** Provided entries **

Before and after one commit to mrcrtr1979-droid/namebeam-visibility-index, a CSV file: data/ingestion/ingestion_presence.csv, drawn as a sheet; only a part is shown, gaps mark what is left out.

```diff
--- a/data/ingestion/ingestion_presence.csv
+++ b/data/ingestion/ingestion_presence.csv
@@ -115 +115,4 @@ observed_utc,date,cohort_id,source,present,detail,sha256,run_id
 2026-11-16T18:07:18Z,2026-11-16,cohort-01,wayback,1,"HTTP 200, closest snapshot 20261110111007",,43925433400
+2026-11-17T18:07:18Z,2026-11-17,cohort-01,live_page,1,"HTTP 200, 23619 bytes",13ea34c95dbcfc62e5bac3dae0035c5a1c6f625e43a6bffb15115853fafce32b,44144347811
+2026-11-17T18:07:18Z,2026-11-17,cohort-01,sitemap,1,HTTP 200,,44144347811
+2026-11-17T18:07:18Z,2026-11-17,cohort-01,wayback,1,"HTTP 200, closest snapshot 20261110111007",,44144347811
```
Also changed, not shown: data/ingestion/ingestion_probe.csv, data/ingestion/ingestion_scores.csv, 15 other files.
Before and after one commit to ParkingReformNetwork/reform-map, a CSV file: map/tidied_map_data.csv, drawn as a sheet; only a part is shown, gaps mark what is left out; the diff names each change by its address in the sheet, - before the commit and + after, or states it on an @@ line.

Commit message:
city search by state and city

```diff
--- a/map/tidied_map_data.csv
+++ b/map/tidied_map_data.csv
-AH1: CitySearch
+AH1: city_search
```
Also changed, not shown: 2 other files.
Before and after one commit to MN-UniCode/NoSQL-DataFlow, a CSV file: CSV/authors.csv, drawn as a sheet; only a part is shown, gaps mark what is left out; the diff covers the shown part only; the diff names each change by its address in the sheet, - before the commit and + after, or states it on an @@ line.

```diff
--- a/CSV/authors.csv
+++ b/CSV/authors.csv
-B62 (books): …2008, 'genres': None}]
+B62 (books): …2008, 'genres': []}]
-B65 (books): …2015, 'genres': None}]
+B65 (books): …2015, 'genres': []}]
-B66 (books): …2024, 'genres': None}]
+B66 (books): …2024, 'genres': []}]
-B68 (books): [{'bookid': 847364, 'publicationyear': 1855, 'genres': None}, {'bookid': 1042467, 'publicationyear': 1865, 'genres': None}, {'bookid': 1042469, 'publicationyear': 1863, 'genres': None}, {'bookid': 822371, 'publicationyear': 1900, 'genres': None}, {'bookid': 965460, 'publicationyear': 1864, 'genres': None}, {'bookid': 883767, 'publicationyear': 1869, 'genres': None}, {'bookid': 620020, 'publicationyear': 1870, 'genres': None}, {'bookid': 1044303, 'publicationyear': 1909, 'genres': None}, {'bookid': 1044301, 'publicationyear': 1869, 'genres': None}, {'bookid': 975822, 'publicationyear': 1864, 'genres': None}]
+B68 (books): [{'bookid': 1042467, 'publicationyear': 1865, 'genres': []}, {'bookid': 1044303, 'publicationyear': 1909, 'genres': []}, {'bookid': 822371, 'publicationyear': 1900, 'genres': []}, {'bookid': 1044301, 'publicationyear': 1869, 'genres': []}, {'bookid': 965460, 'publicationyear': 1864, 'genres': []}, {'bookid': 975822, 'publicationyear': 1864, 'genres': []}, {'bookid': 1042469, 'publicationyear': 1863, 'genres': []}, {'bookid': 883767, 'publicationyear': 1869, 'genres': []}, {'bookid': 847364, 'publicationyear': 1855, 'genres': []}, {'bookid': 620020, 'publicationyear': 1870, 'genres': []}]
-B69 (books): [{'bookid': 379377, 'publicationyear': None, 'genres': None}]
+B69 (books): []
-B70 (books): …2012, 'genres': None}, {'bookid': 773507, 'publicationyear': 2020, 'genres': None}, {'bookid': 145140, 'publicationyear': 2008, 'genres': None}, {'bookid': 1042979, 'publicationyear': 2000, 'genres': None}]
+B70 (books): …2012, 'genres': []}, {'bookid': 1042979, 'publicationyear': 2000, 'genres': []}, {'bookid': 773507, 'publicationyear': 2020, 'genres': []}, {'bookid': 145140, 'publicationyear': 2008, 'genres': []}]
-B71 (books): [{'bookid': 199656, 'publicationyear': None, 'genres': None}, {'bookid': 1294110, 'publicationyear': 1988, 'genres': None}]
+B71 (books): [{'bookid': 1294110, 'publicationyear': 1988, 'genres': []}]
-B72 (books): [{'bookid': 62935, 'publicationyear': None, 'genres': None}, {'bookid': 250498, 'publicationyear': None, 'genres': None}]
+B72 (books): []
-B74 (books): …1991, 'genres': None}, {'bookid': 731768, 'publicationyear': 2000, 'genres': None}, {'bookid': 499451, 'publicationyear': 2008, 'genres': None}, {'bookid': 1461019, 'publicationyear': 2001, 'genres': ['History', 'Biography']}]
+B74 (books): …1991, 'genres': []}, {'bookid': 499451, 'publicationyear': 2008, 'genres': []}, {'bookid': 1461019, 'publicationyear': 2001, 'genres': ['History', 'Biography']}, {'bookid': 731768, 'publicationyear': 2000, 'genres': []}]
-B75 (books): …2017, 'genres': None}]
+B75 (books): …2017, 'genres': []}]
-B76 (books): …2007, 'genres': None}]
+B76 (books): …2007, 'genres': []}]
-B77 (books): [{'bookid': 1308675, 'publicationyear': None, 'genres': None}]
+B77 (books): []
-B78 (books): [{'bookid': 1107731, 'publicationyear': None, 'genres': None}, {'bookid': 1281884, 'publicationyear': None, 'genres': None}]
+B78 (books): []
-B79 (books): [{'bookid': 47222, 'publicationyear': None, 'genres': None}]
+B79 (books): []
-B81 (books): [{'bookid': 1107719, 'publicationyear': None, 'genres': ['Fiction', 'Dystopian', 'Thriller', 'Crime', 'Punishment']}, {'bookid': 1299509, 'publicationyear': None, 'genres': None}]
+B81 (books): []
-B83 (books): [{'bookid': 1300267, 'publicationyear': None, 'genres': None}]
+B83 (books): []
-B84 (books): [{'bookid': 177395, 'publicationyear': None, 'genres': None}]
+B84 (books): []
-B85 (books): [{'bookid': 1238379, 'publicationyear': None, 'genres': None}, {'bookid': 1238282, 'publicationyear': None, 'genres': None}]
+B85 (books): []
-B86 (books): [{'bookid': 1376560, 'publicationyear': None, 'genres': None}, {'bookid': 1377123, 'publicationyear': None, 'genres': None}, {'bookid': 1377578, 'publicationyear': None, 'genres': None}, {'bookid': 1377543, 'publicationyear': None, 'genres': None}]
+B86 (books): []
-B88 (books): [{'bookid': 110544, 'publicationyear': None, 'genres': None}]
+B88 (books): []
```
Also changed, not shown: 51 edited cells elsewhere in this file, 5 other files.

** What needs to be done **
Across all the records, find the lines containing the word "authors" and reproduce each one.

** Your solution **
Before and after one commit to MN-UniCode/NoSQL-DataFlow, a CSV file: CSV/authors.csv, drawn as a sheet; only a part is shown, gaps mark what is left out; the diff covers the shown part only; the diff names each change by its address in the sheet, - before the commit and + after, or states it on an @@ line.
--- a/CSV/authors.csv
+++ b/CSV/authors.csv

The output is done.